Relevant law and guidance
- Councils have a duty under the Environmental Protection Act 1990 to collect household waste from properties in its area.
- The Council collects general waste fortnightly. At the time of Miss X’s complaint, the Council said residents could report a missed bin after 5pm on the collection day and up to two working days afterwards.
- The Council says if there is a missed bin, it will try and carry out a recollection the next working day.
- The Council has a two stage complaints process. Its policy says it will respond within 10 working days at stage one and 20 working days at stage two.
- Miss X lives in a block of flats and first told the Council it had missed several general refuse collections at the end of April 2021. She contacted the Council several times after that to say the situation had not improved and complained in mid-May.
- The Council replied at the end of May. It said it could not explain why it had missed Miss X’s recycling collections and apologised. Miss X was unhappy with the Council’s response and, at the end of May, escalated her complaint to stage two. She said the Council had not collected the refuse bin for seven weeks.
- The Council responded to Miss X informally in early July 2021. The response again referred to recycling. Miss X replied to the Council and said her complaint was not about recycling collections.
- Throughout July and August 2021 Miss X repeatedly contacted the Council to tell it her general waste bin was not being collected. At one point Miss X said there had not been a collection for nineteen weeks.
- Miss X complained to the Ombudsman in August 2021. She said:
- the Council had repeatedly failed to collect her general refuse bin or act in response to her reports; and
- the Council's response to her complaint was about recycling and therefore irrelevant.
- The Council accepted it failed to collect Miss X’s general waste refuse eight times between April and December 2021. Given the Council only collects refuse twice a month, the missed collections amount to fault. Further, Miss X repeatedly told the Council it was missing collections at her property and at one point, said there had not been a refuse collection for nineteen weeks. I consider it likely the Council missed more than the eight collections it has a record of.
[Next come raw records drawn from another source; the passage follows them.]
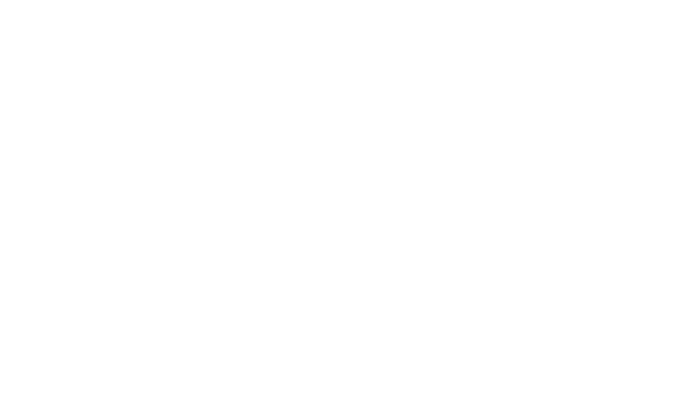
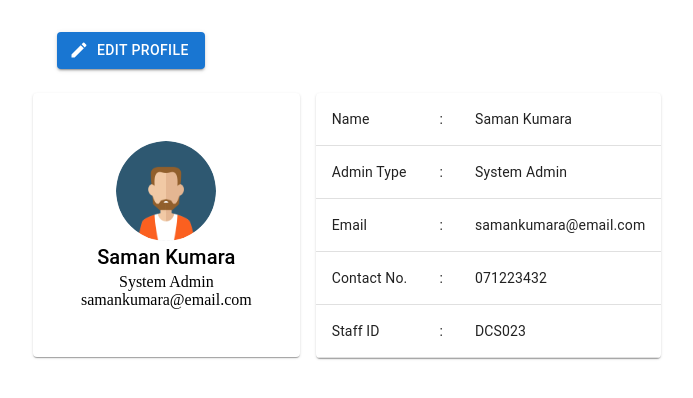
Before and after one commit to nuwankirillawala/industrial-training-management-system, a React app in the folder client/: page /user-profile in a window 1280 px wide. Before the commit this address had no page. Shown: the top 398 px of the page, without its empty margins (31-724 px from the left). Built offline with nearby package versions, Linux system fonts and the light colour scheme; the HTML template or start-up script is replaced by a standard one.

Commit message:
Add UserProfile Component

```diff
--- a/client/src/App.jsx
+++ b/client/src/App.jsx
@@ -6,6 +6,7 @@
 import Navbar from './components/Navbar/Navbar';
 import Sidebar from './components/Sidebar/Sidebar'
 import CreateUser from './components/shared/CreateUser/CreateUser'
+import UserProfile from './components/shared/UserProfile/UserProfile'
 
 
 function App() {
@@ -14,12 +15,14 @@
   return (
     <Router>
       <Routes>
-        <Route exact path='/' element={<Login/>}/>
-        <Route exact path='/navbar' element={<Navbar/>}/>
-        <Route exact path='/sidebar' element={<Sidebar/>}/>
-        <Route exact path='/create-user' element={<CreateUser/>}/>
+        <Route exact path='/' element={<Login />} />
+        <Route exact path='/navbar' element={<Navbar />} />
+        <Route exact path='/sidebar' element={<Sidebar />} />
+        <Route exact path='/create-user' element={<CreateUser />} />
+        <Route exact path='/user-profile' element={<UserProfile />} />
       </Routes>
     </Router>
+
   )
 }
 
--- /dev/null
+++ b/client/src/components/shared/UserProfile/UserProfile.jsx
@@ -0,0 +1,77 @@
+import React from "react";
+import { Container, Avatar, Paper, Card, Grid, Box, Typography, Button } from "@mui/material";
+import { Table, TableBody, TableCell, TableContainer, TableRow } from "@mui/material";
+import EditIcon from '@mui/icons-material/Edit';
+import { blue } from "@mui/material/colors";
+
+export default function UserProfile() {
+
+    const basicData = {
+        name: "Saman Kumara",
+        email: "samankumara@email.com",
+        contactNo: "071223432",
+        adminRole: "System Admin",
+        staffID: "DCS023"
+    };
+
+    return (
+        <Container sx={{width: 'calc(70%)px'}}>
+            <Box sx={{padding: 3}}>
+            <Button variant="contained" startIcon={<EditIcon />}>Edit Profile</Button>
+            </Box>
+            <Box sx={{ flexGrow: 1 }}>
+                <Grid container spacing={2}>
+                    <Grid item>
+                        <Paper sx={{ padding: 6, textAlign: "center" }}>
+                            <Avatar
+                                src="/images/avatar-temp.png"
+                                alt="Profile Image"
+                                sx={{ width: 100, height: 100, display: "block", margin: "0 auto" }}
+                            />
+                            <Typography variant="h6" color="initial">{basicData.name}</Typography>
+                            <Typography variant="h7" color="initial">{basicData.adminRole}</Typography><br />
+                            <Typography variant="h7" color="initial">{basicData.email}</Typography><br />
+                            <Typography variant="h7" color="initial"></Typography>
+                        </Paper>
+                    </Grid>
+                    <Grid item>
+                        <Card>
+                            <TableContainer>
+                                <Table>
+                                    <TableBody>
+                                        <TableRow>
+                                            <TableCell>Name</TableCell>
+                                            <TableCell>:</TableCell>
+                                            <TableCell>{basicData.name}</TableCell>
+                                        </TableRow>
+                                        <TableRow>
+                                            <TableCell>Admin Type</TableCell>
+                                            <TableCell>:</TableCell>
+                                            <TableCell>{basicData.adminRole}</TableCell>
+                                        </TableRow>
+                                        <TableRow>
+                                            <TableCell>Email</TableCell>
+                                            <TableCell>:</TableCell>
+                                            <TableCell>{basicData.email}</TableCell>
+                                        </TableRow>
+                                        <TableRow>
+                                            <TableCell>Contact No.</TableCell>
+                                            <TableCell>:</TableCell>
+                                            <TableCell>{basicData.contactNo}</TableCell>
+                                        </TableRow>
+                                        <TableRow>
+                                            <TableCell>Staff ID</TableCell>
+                                            <TableCell>:</TableCell>
+                                            <TableCell>{basicData.staffID}</TableCell>
+                                        </TableRow>
+
+                                    </TableBody>
+                                </Table>
+                            </TableContainer>
+                        </Card>
+                    </Grid>
+                </Grid>
+            </Box>
+        </Container>
+    )
+}
```
Also changed, not shown: client/public/images/avatar-temp.png (added), client/src/Images/avatar-temp.png (added).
- Miss X made five online reports within the required timeframe for a recollection but said the Council did not do any. The Council does not keep a record of recollections and so cannot confirm if it revisited Miss X’s property. I am not persuaded by the Council's argument that recollections are not always possible because Miss X’s collections are on a Friday. The Council has not provided a reason why its service could not visit Miss X’s property at the start of the following week. On balance, I consider the Council did not carry out recollections and was at fault. The missed collections and failure to do recollections meant Miss X’s bins overflowed, which caused her frustration.
- The Council responded to Miss X’s stage one complaint within the timescale set out in its policy. However, when Miss X requested the Council escalate her complaint at the end of May, it instead responded informally. The Council did not send its stage two response until September, after the Ombudsman became involved. The Council was at fault for failing to act in accordance with its policy. This meant Miss X had to go to undue time and trouble pursuing the complaint and reporting missed collections in the meantime.
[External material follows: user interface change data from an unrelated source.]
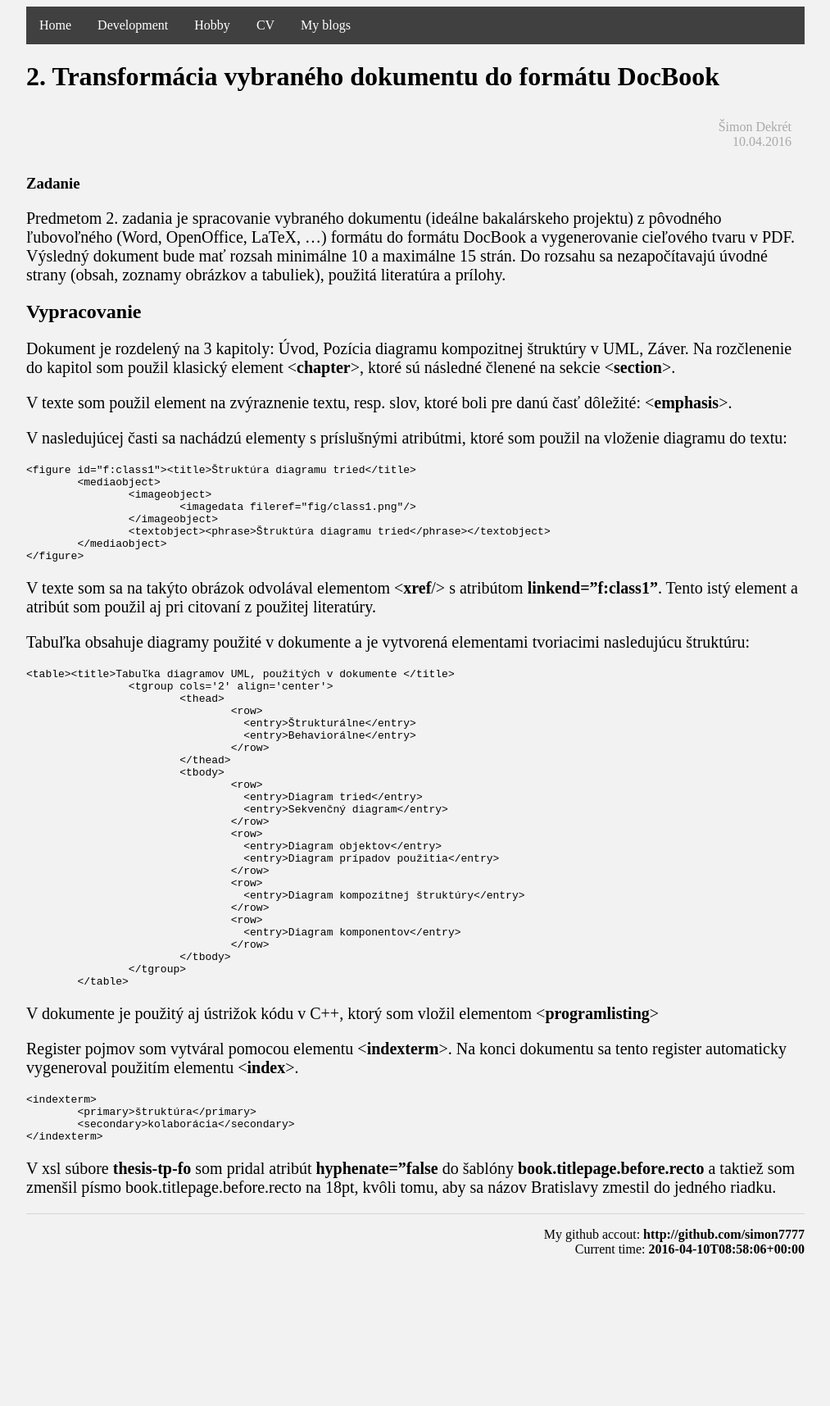
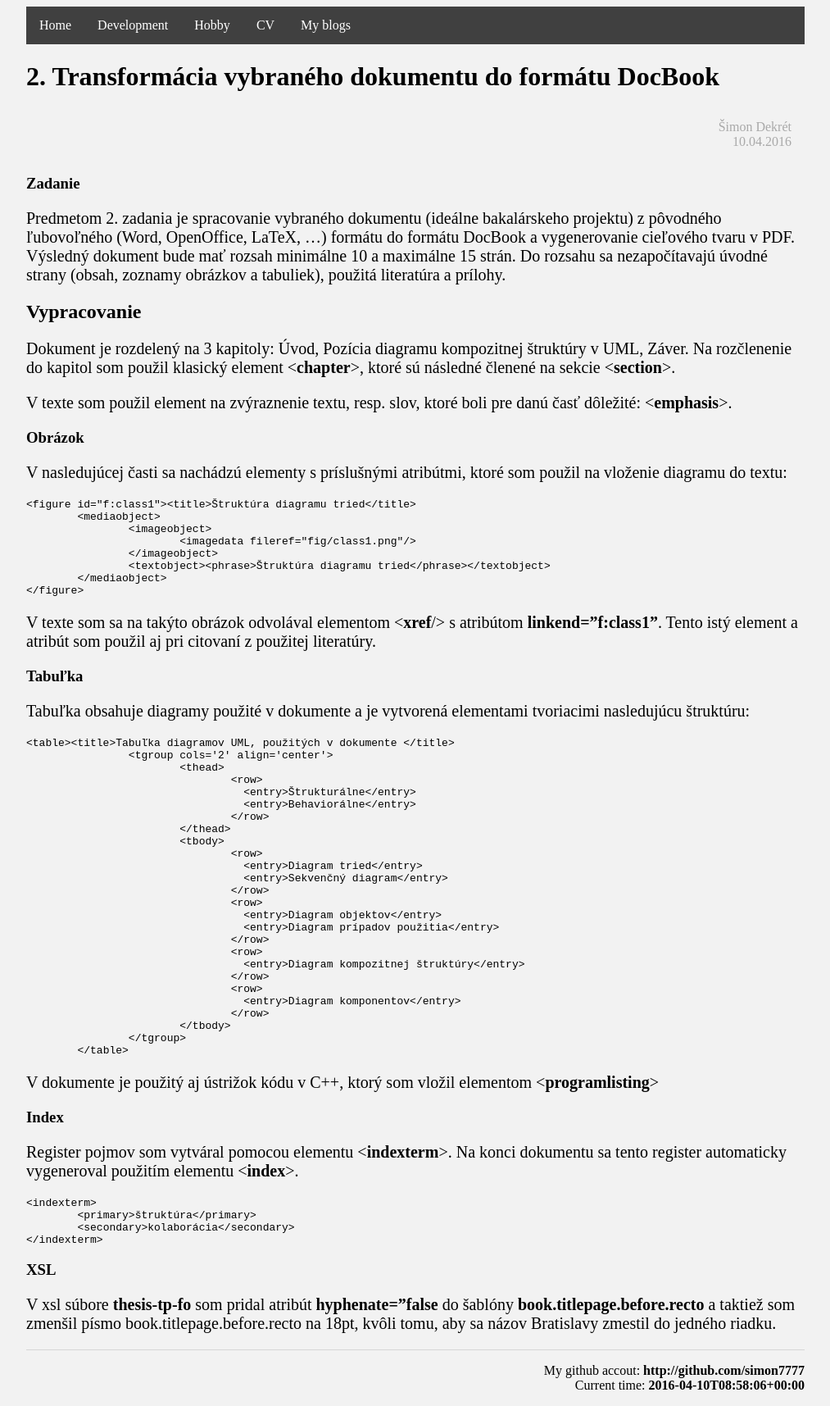
Before and after one commit to simon7777/simon7777.github.io, a Jekyll site: the page built from develop/wp/zadanie2.md, in a window 1280 px wide. Shown: the whole page at 82% size, without its empty margins (133-1146 px from the left). Built offline with Jekyll 4.4.1, drawn with Linux system fonts in a browser that asks for light colours; before the commit the page ends 1549 px from its top, so only the background shows below that.

Commit message:
Update zadanie2.md

```diff
--- a/develop/wp/zadanie2.md
+++ b/develop/wp/zadanie2.md
@@ -8,11 +8,14 @@ project: 2
 
 Predmetom 2. zadania je spracovanie vybraného dokumentu (ideálne bakalárskeho projektu) z pôvodného ľubovoľného (Word, OpenOffice, LaTeX, …) formátu do formátu DocBook a vygenerovanie cieľového tvaru v PDF. Výsledný dokument bude mať rozsah minimálne 10 a maximálne 15 strán. Do rozsahu sa nezapočítavajú úvodné strany (obsah, zoznamy obrázkov a tabuliek), použitá literatúra a prílohy.
 
+
 ## Vypracovanie
 
 Dokument je rozdelený na 3 kapitoly: Úvod, Pozícia diagramu kompozitnej štruktúry v UML, Záver. Na rozčlenenie do kapitol som použil klasický element <**chapter**>, ktoré sú následné členené na sekcie <**section**>.
 
 V texte som použil element na zvýraznenie textu, resp. slov, ktoré boli pre danú časť dôležité: <**emphasis**>.
+
+### Obrázok
 
 V nasledujúcej časti sa nachádzú elementy s príslušnými atribútmi, ktoré som použil na vloženie diagramu do textu:
 
@@ -26,6 +29,8 @@ V nasledujúcej časti sa nachádzú elementy s príslušnými atribútmi, ktor
 	</figure>
 
 V texte som sa na takýto obrázok odvolával elementom <**xref**/> s atribútom **linkend="f:class1"**. Tento istý element a atribút som použil aj pri citovaní z použitej literatúry.
+
+### Tabuľka
 
 Tabuľka obsahuje diagramy použité v dokumente a je vytvorená elementami tvoriacimi nasledujúcu štruktúru:
 
@@ -59,6 +64,8 @@ Tabuľka obsahuje diagramy použité v dokumente a je vytvorená elementami tvor
 
 V dokumente je použitý aj ústrižok kódu v C++, ktorý som vložil elementom <**programlisting**>
 
+### Index
+
 Register pojmov som vytváral pomocou elementu <**indexterm**>. Na konci dokumentu sa tento register automaticky vygeneroval použitím elementu <**index**>.
 
     <indexterm>
@@ -66,4 +73,6 @@ Register pojmov som vytváral pomocou elementu <**indexterm**>. Na konci dokumen
     	<secondary>kolaborácia</secondary>
     </indexterm>
 
+### XSL
+
 V xsl súbore **thesis-tp-fo** som pridal atribút **hyphenate=”false** do šablóny **book.titlepage.before.recto** a taktiež som zmenšil písmo book.titlepage.before.recto na 18pt, kvôli tomu, aby sa názov Bratislavy zmestil do jedného riadku.
```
- In addition, the Council's complaint responses were about recycling and not the missed general refuse collections. The continued lack of response to the substance of Miss X’s complaint was fault. It caused Miss X frustration and meant the Council missed opportunities to resolve her concerns.
- Within one month of my final decision the Council will:
- apologise to Miss X and pay her £100 in recognition of the avoidable time and trouble she went to and frustration she experienced because of the faults identified in this decision; and
- visit Miss X’s property to identify if there is a reason for the missed collections.
- I have completed my investigation. I have found fault leading to personal injustice. I have recommended action to remedy that injustice and prevent reoccurrence of the fault.
Investigator’s decision on behalf of the Ombudsman
Investigator's decision on behalf of the Ombudsman